Social Housing in Vienna: Lessons for Philadelphia?

I traveled to Vienna in July/August 2017 to get a feel for the city and see for myself what Vienna’s social housing looks like on the ground, as well as to learn from the perspective of people living there. Photos from that trip are interspersed throughout this post to give context and help the reader better imagine social housing. There’s also a great exhibit up at the Center for Architecture in NYC through May 19, 2018 called “Social Housing – New European Projects” that I highly recommend for anyone looking for more inspiration and to get an idea about the kinds of problems (poverty, social isolation, aging, etc.) that these social housing projects (in conjunction with social programs) have set out to address. Lastly, as I finished my thesis (of which this post is a part), Dr. Peter Dreier from Occidental College in Los Angeles published a great article called “Why America Needs More Social Housing” in American Prospect. Definitely worth a read for even more of the Vienna social housing context and ideas for why social housing (suited to the geography and social history of a particular city of course) would go a long way towards addressing the housing crisis in a transformative way.

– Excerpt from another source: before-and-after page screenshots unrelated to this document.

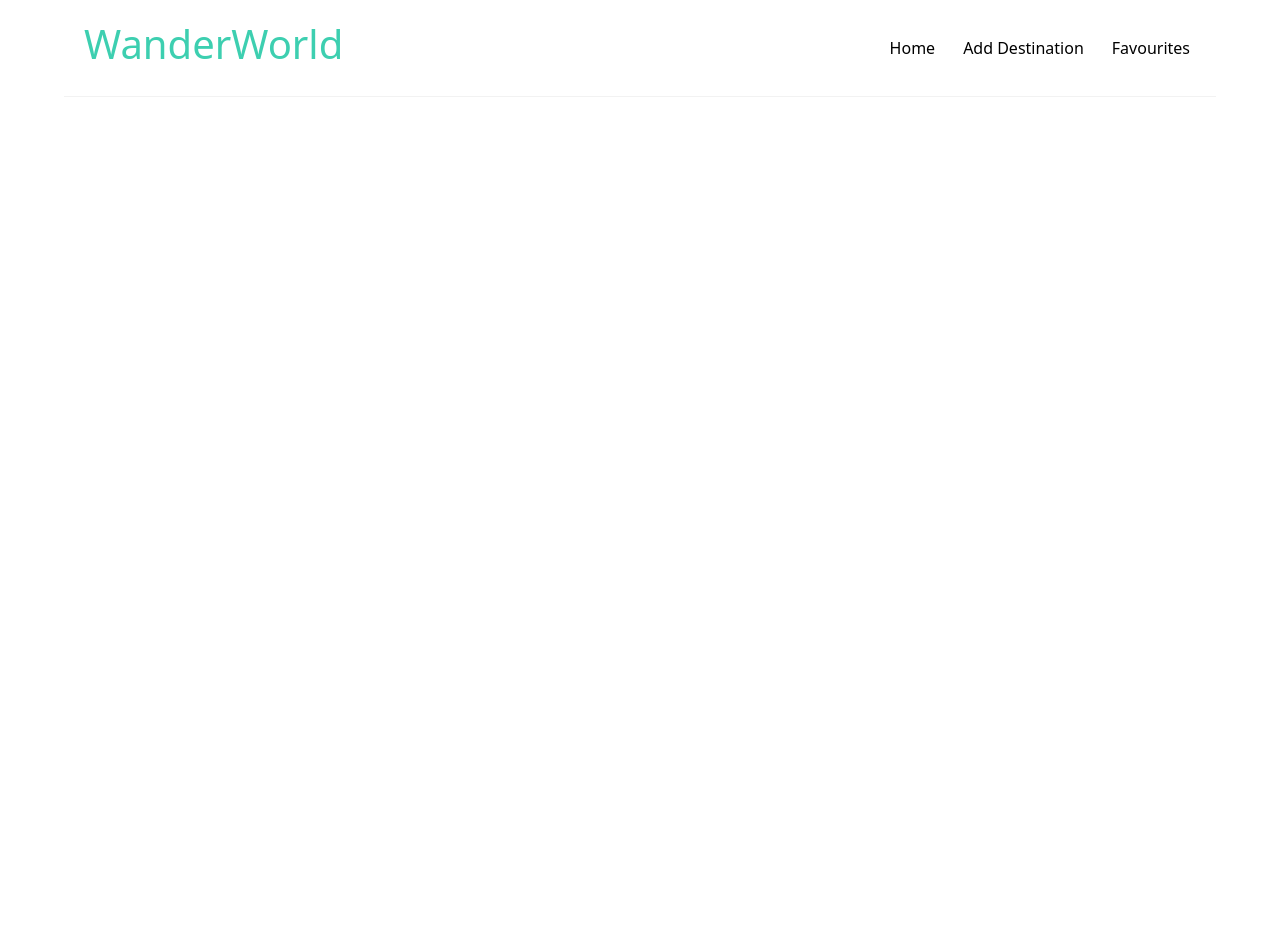
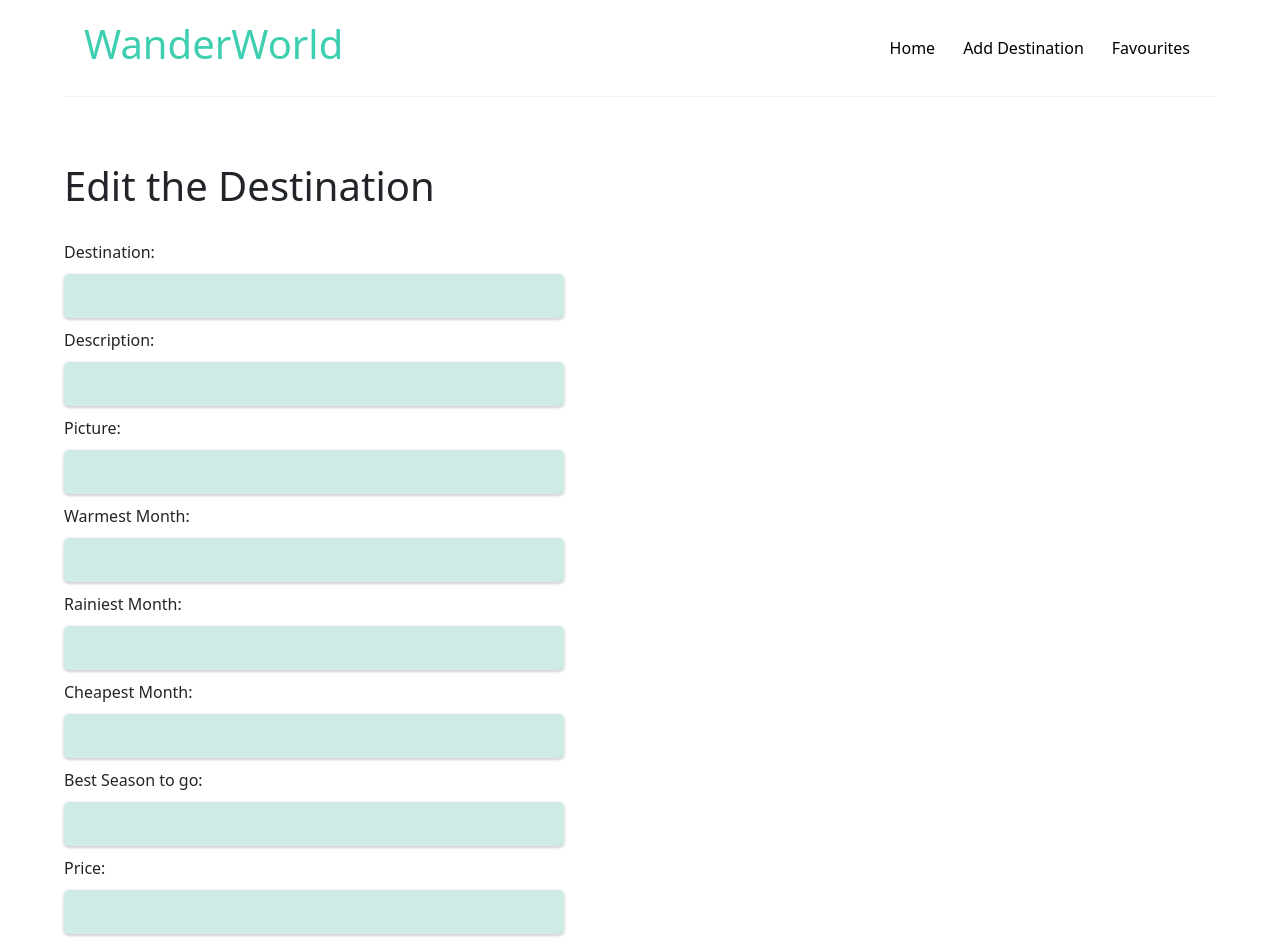
Before and after one commit to ironhack-react-app/wanderWorld, a React (Vite) app: page /destinations/edit/1 in a window 1280 px wide. Shown: the top 952 px of the page. Before the commit the page ends 800 px from the top, so only its background shows below. Built offline with nearby package versions, Linux system fonts and the light colour scheme; no server answers.

Commit message:
added functionality for editing and deleting destinations fromm DestinationDetails Page

```diff
--- a/src/App.jsx
+++ b/src/App.jsx
@@ -6,6 +6,7 @@ import { Link } from "react-router-dom";
 import Footer from './Components/Footer';
 import DestinationsList from './Components/DestinationsList';
 import DestinationDetails from './Components/DestinationDetails';
+import EditDestinationPage from './Components/EditDestinationPage';
 
 function App() {
 
@@ -23,6 +24,7 @@ function App() {
     <Routes>
       <Route path="/" element={<DestinationsList destinations={destinations} addDestination={addDestination}/>}/>
       <Route path="/destinations/:destinationId" element={<DestinationDetails />}></Route>
+      <Route path="/destinations/edit/:destinationId" element={ <EditDestinationPage /> } />
     </Routes>
 
     </>
--- a/src/Components/DestinationDetails.jsx
+++ b/src/Components/DestinationDetails.jsx
@@ -1,13 +1,13 @@
 import { useState, useEffect } from "react";
 import axios from "axios";
-import { Link, useParams } from "react-router-dom";
+import { Link, useParams, useNavigate } from "react-router-dom";
 
 const DestinationDetails = () => {
 
     const API_URL = "https://react-app-json-server-backend.adaptable.app"
 
     const { destinationId } = useParams()
-
+    const navigate = useNavigate()
     const [destination, setDestination] = useState(null)
 
     useEffect(() => {
@@ -19,6 +19,16 @@ const DestinationDetails = () => {
                 console.log(e)
             })
     }, [])
+
+    const deleteProject = () => {
+        axios.delete(API_URL + '/destinations/' + destinationId)
+            .then((response) => {
+                navigate("/")
+            })
+            .catch((e) => {
+                console.log(e)
+            })
+    }
 
     return (
         <div className="DestinationDetails">
@@ -35,23 +45,23 @@ const DestinationDetails = () => {
                         </div>
                         <div className="info-data">
                             <div className="statistics">
-                                <h4>Warmest Month</h4>
-                                <div><p>🔥 test</p></div>
-                                <h4>Rainiest Month</h4>
-                                <div><p>🌧️ test</p></div>
-                                <h4>Cheapest Month</h4>
-                                <div><p>💸 test</p></div>
-                                <h4>Best Season to go:</h4>
-                                <div><p>😊 test</p></div>
+                                <h5>Warmest Month</h5>
+                                <div><p>🔥 {destination.warmestmonth}</p></div>
+                                <h5>Rainiest Month</h5>
+                                <div><p>🌧️ {destination.rainiestmonth}</p></div>
+                                <h5>Cheapest Month</h5>
+                                <div><p>💸 {destination.cheapestmonth}</p></div>
+                                <h5>Best Season to go:</h5>
+                                <div><p>😊 {destination.bestseason}</p></div>
                             </div>
                             <div className="price">
-                                <h4>Price 7-Days</h4>
-                                <h1>250€</h1>
+                                <h5>Price {destination.days} Days</h5>
+                                <h1>{destination.totalCost}€</h1>
                             </div>
                         </div>
                         <div className="buttons-wrap">
-                        <button>Edit Destination</button>
-                        <button>Delete Destination</button>
+                        <Link to={`/destinations/edit/${destinationId}`}><button>Edit Destination</button></Link>
+                        <button onClick={deleteProject}>Delete Destination</button>
                         </div>
                     </div>
                 </div>)
--- /dev/null
+++ b/src/Components/EditDestinationPage.jsx
@@ -0,0 +1,136 @@
+import { useState, useEffect } from "react";
+import axios from "axios";
+import { useNavigate, useParams } from "react-router-dom";
+
+const EditDestinationPage = () => {
+
+    const API_URL = "https://react-app-json-server-backend.adaptable.app"
+
+    const [destination, setDestination] = useState("")
+    const [description, setDescription] = useState("")
+    const [image, setImage] = useState("")
+    const [warmestmonth, setWarmestmonth] = useState("")
+    const [rainiestmonth, setRainiestmonth] = useState("")
+    const [cheapestmonth, setCheapestmonth] = useState("")
+    const [bestseason, setBestseason] = useState("")
+    const [totalCost, setTotalCost] = useState("")
+
+    const {destinationId} = useParams()
+    const navigate = useNavigate()
+
+    useEffect(() => {
+        axios.get(`${API_URL}/destinations/${destinationId}`)
+        .then((response) => {
+            setDestination(response.data.destination)
+            setDescription(response.data.description)
+            setImage(response.data.image)
+            setWarmestmonth(response.data.warmestmonth)
+            setRainiestmonth(response.data.rainiestmonth)
+            setCheapestmonth(response.data.cheapestmonth)
+            setBestseason(response.data.bestseason)
+            setTotalCost(response.data.totalCost)
+        })
+        .catch((e) => {
+            console.log(e)
+        })
+    }, [destinationId])
+
+    const handleFormSubmit = (e) => {
+        e.preventDefault()
+
+        const newDetails = {
+            destination: destination,
+            description: description,
+            image: image,
+            warmestmonth: warmestmonth,
+            rainiestmonth: rainiestmonth,
+            cheapestmonth: cheapestmonth,
+            bestseason: bestseason,
+            totalCost: totalCost
+        }
+
+        axios.put( `${API_URL}/destinations/${destinationId}`, newDetails )
+        .then((res) => {
+            navigate(`/destinations/${destinationId}`)
+        })
+        .catch((e) => {
+            console.log(e)
+        })
+    }
+
+    return (
+        <div className="EditDestinationPage">
+            <h1>Edit the Destination</h1>
+
+            <form onSubmit={handleFormSubmit}>
+                <label>Destination:
+                    <input
+                    type="text"
+                    name="destination"
+                    value={destination}
+                    onChange={(e) => setDestination(e.target.value)}
+                    />
+                </label>
+                <label>Description:
+                    <input
+                    type="text"
+                    name="description"
+                    value={description}
+                    onChange={(e) => setDescription(e.target.value)}
+                    />
+                </label>
+                <label>Picture:
+                    <input
+                    type="text"
+                    name="image"
+                    value={image}
+                    onChange={(e) => setImage(e.target.value)}
+                    />
+                </label>
+                <label>Warmest Month:
+                    <input
+                    type="text"
+                    name="warmestmonth"
+                    value={warmestmonth}
+                    onChange={(e) => setWarmestmonth(e.target.value)}
+                    />
+                </label>
+                <label>Rainiest Month:
+                    <input
+                    type="text"
+                    name="rainiestmonth"
+                    value={rainiestmonth}
+                    onChange={(e) => setRainiestmonth(e.target.value)}
+                    />
+                </label>
+                <label>Cheapest Month:
+                    <input
+                    type="text"
+                    name="cheapestmonth"
+                    value={rainiestmonth}
+                    onChange={(e) => setCheapestmonth(e.target.value)}
+                    />
+                </label>
+                <label>Best Season to go:
+                    <input
+                    type="text"
+                    name="bestseason"
+                    value={bestseason}
+                    onChange={(e) => setBestseason(e.target.value)}
+                    />
+                </label>
+                <label>Price:
+                    <input
+                    type="text"
+                    name="totalCost"
+                    value={totalCost}
+                    onChange={(e) => setTotalCost(e.target.value)}
+                    />
+                </label>
+                <button type="submit">Update Destination</button>
+            </form>
+        </div>
+    );
+}
+
+export default EditDestinationPage;
--- a/src/index.css
+++ b/src/index.css
@@ -26,6 +26,7 @@
 .NavBar a:hover {
   color: #3dcfb0;
 }
+
 
 /* DESTINATION DETAILS */
 
@@ -61,7 +62,7 @@
   margin-top: 20px;
   background-color: #cfebe5;
   border-radius: 10px;
-  padding: 0 20px;
+  padding: 20px 20px 0 20px;
 }
 .statistics {
   flex-basis: 60%;
@@ -87,3 +88,38 @@
   border: none;
   margin: 30px 30px 0 0;
 }
+/* EDIT DESTINATION PAGE */
+.EditDestinationPage {
+  padding: 0 5vw;
+}
+.EditDestinationPage h1{
+  margin-bottom: 30px;
+}
+.EditDestinationPage input {
+  color: rgb(114, 114, 114);
+}
+.EditDestinationPage form label {
+  display: block;
+}
+.EditDestinationPage form label input{
+  display: block;
+  margin: 10px 0;
+  padding: 10px;
+  background-color: #cfebe5;
+  border: none;
+  width: 100%;
+  max-width: 500px;
+  box-shadow: #acacac4d 0 2px 2px, #acacac4d 0 1px 3px 1px;
+  border-radius: 5px;
+}
+.EditDestinationPage button {
+  background-color: #3dcfb0;
+  border-radius: 6px;
+  cursor: pointer;
+  padding: 1em 1em;
+  font-family: inherit;
+  font-weight: 600;
+  font-size: 1em;
+  border: none;
+  margin: 30px 30px 0 0;
+}
```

aaa
From the social housing exhibit at the Center for Architecture.

Continue reading “Social Housing in Vienna: Lessons for Philadelphia?”

Social Housing in Vienna: Lessons for Philadelphia?